©U  NICEF/Armenia/2012

page 36

© UNICEF/Cambodia/2012

page 38

© UNICEF/Jordan/2012

page 39

© UNICEF/Madagascar/2012

page 40

© UNICEF/NYHQ2011-2471/Asselin

The authors of this report would like to thank the many people from the country and regional offices who provided advice and contributions throughout the production process. We would also like to acknowledge the following UNICEF Divisions for their review and comments on the various chapters: Division of Communication, Division of Financial and Administrative Management, Division of Policy and Strategy, Office of Emergency Programmes, Programme Division, and the Office of the Executive Director.

Resources

credits

A video on Regular Resources can be found online at: www.tinyurl.com/regularresources

Editor: John Tessitore

An electronic version of this report can be found online at: For UNICEF staff: www.intranet.unicef.org/geneva/fundraising.nsf/pageid/fund09a

Production: Strijbos Graphic Group BV, Netherlands. FSC-STD-40-004 (V2-0) FSC Standard for Chain of Custody Certification. Certified since June 2009. SGS Ref # NL09/81819611

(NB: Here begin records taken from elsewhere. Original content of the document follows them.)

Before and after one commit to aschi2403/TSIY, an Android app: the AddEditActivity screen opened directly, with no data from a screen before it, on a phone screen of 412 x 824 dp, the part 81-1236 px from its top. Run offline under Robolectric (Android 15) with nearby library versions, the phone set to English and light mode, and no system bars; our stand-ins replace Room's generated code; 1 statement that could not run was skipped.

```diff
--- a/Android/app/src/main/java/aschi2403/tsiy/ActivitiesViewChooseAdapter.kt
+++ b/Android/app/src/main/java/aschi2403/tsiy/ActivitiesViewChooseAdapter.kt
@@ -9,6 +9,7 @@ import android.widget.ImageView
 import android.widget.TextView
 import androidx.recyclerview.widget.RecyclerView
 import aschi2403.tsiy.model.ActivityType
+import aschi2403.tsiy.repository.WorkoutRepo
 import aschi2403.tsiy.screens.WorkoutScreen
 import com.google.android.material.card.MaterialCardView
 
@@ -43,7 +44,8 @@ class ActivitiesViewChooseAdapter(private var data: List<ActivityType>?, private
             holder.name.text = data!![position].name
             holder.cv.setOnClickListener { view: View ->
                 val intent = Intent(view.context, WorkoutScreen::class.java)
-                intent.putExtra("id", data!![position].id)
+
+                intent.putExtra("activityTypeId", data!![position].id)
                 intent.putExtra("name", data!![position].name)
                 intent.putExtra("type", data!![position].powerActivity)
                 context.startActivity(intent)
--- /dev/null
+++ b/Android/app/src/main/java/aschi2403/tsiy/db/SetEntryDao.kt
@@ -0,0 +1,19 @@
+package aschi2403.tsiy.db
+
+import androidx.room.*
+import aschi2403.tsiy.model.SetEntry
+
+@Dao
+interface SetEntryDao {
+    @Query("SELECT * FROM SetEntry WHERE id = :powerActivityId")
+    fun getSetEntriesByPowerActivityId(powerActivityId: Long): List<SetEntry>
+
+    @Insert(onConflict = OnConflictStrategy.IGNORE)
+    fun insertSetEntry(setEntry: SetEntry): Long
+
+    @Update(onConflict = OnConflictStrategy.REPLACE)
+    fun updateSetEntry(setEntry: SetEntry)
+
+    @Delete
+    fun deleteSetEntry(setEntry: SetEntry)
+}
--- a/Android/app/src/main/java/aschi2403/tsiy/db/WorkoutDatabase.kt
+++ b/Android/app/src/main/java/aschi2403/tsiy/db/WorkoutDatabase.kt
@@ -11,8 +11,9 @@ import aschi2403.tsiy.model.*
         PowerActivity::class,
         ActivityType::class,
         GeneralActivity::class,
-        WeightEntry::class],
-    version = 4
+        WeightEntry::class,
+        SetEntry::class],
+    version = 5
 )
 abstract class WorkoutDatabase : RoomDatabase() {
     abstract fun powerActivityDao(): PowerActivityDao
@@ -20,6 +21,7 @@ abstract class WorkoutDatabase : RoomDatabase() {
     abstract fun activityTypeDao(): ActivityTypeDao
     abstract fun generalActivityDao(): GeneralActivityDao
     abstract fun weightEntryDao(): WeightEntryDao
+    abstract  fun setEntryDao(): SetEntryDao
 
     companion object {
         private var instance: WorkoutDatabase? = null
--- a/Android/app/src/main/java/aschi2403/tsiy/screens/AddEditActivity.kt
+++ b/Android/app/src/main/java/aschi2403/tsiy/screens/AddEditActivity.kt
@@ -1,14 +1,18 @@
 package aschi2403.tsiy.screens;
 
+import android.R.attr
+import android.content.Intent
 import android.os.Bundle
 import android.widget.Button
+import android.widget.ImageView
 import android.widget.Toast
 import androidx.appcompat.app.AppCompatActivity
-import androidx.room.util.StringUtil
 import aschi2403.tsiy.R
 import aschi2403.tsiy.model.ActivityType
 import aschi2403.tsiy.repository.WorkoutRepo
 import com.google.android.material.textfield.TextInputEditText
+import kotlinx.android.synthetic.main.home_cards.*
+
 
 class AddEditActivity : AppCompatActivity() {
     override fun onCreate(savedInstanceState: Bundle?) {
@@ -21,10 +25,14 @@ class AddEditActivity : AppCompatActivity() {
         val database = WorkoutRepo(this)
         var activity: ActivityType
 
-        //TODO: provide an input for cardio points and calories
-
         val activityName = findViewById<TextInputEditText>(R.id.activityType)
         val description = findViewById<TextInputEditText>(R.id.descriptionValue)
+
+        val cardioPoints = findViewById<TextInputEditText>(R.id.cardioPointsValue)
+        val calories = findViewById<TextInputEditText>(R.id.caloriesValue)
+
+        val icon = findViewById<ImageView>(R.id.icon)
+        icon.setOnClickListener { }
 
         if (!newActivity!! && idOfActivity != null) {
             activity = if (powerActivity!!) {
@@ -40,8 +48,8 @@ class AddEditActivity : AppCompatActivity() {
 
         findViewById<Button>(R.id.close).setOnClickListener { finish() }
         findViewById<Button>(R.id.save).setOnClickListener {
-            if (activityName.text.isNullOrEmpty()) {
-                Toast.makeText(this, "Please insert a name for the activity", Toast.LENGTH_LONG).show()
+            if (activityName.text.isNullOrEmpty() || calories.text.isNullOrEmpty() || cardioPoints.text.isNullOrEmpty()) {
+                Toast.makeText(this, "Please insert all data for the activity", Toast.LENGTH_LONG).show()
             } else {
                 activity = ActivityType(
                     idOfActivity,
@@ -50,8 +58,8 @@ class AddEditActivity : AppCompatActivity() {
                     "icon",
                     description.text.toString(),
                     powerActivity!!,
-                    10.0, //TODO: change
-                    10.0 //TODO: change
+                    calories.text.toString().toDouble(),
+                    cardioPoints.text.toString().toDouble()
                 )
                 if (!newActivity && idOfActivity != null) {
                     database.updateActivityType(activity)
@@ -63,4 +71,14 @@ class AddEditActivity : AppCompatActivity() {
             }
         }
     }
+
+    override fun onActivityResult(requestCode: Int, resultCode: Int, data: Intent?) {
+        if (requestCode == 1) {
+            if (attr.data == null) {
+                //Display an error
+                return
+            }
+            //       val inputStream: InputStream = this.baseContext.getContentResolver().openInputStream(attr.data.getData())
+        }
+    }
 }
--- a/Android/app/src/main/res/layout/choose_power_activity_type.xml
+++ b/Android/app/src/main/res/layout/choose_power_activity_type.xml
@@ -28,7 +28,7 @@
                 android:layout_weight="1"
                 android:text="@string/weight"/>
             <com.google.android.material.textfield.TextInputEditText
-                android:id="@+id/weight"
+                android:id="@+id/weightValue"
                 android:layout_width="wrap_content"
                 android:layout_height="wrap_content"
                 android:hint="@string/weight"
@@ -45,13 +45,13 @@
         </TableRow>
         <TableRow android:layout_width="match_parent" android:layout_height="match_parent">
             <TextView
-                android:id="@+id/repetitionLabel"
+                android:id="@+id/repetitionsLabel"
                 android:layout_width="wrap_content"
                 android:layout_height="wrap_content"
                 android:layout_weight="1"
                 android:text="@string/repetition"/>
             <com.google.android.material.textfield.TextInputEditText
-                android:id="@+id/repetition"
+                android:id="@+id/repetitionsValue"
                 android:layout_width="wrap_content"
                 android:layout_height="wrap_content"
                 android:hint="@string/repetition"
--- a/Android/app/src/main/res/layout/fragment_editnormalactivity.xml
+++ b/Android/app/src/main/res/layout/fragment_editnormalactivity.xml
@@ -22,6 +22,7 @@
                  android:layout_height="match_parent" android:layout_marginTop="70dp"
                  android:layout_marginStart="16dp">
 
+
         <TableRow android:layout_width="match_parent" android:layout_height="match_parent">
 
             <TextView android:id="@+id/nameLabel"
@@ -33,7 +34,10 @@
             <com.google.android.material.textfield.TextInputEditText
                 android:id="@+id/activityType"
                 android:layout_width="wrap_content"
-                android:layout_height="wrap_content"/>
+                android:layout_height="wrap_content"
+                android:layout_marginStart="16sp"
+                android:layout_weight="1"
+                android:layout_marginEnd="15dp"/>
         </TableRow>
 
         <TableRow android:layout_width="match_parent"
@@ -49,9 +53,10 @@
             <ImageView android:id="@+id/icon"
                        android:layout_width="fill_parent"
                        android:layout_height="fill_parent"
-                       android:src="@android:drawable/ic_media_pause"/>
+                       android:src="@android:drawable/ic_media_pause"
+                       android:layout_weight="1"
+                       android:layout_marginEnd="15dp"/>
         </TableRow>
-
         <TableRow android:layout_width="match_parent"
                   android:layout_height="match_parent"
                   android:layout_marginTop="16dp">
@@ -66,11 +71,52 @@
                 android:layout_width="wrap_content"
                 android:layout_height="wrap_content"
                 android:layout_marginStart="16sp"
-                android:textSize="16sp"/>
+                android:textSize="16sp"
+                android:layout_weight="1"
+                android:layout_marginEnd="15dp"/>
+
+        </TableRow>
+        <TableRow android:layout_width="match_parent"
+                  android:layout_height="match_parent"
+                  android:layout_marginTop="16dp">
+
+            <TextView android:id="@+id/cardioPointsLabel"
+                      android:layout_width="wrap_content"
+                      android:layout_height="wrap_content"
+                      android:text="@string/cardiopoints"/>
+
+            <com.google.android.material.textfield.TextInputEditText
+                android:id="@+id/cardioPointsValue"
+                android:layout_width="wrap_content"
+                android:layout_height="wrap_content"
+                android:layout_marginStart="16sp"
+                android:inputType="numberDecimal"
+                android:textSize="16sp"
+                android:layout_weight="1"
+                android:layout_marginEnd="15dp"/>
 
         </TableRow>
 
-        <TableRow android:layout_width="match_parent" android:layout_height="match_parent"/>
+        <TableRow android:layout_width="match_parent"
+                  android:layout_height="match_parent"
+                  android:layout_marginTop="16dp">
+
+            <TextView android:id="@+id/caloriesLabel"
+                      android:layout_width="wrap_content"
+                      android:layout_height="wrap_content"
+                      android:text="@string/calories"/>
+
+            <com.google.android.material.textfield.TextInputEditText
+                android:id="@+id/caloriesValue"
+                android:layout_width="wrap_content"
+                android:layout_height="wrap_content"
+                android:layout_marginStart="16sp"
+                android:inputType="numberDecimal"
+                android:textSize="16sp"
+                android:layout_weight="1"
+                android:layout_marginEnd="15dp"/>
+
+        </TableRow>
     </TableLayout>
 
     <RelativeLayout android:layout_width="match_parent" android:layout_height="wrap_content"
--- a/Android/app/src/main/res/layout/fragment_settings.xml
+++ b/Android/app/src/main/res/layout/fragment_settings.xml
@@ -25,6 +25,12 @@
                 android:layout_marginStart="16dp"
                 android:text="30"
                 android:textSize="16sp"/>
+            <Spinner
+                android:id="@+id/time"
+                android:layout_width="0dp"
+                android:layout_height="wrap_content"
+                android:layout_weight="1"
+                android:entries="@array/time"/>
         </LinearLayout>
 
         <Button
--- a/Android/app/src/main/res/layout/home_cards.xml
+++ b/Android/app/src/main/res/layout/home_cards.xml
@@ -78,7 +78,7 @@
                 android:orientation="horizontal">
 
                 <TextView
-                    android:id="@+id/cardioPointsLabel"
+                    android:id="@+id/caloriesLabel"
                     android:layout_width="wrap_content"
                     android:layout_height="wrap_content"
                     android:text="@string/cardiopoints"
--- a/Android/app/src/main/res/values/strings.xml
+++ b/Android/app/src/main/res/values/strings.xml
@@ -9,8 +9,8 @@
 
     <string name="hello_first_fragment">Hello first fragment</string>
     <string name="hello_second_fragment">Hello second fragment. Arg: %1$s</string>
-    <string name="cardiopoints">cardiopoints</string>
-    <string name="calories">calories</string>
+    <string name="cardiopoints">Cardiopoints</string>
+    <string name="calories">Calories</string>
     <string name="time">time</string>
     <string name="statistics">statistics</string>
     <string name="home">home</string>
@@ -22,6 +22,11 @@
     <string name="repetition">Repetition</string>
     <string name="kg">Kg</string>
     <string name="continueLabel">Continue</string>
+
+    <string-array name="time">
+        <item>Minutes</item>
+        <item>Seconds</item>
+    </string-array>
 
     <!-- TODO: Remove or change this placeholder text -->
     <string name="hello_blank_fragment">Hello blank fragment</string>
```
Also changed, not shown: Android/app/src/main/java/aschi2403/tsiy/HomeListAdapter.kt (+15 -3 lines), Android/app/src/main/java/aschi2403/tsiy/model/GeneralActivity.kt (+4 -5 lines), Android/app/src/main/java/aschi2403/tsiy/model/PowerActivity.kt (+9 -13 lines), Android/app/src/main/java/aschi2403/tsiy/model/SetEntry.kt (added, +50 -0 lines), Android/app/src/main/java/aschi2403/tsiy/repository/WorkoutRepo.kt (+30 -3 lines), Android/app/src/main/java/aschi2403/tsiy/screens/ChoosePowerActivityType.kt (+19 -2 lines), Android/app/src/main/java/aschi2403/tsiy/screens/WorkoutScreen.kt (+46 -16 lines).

For National Committees: www4.intranet.unicef.org/geneva/fundraising.nsf/pageid/fund09a For public access: Scan this QR code or visit www.unicef.org/publications FSC is an independent, non-governmental, not-for-profit organization established to promote the responsible management of the world’s forests. ISBN 978-92-806-4699-3 © United Nations Children’s Fund (UNICEF), June 2013 48

UNICEF


UNICEF Palais des Nations 1211 Geneva 10 Switzerland UNICEF House 3 United Nations Plaza New York, NY 10017 U.S.A. www.unicef.org rrreport@unicef.org


Report on Regular Resources 2012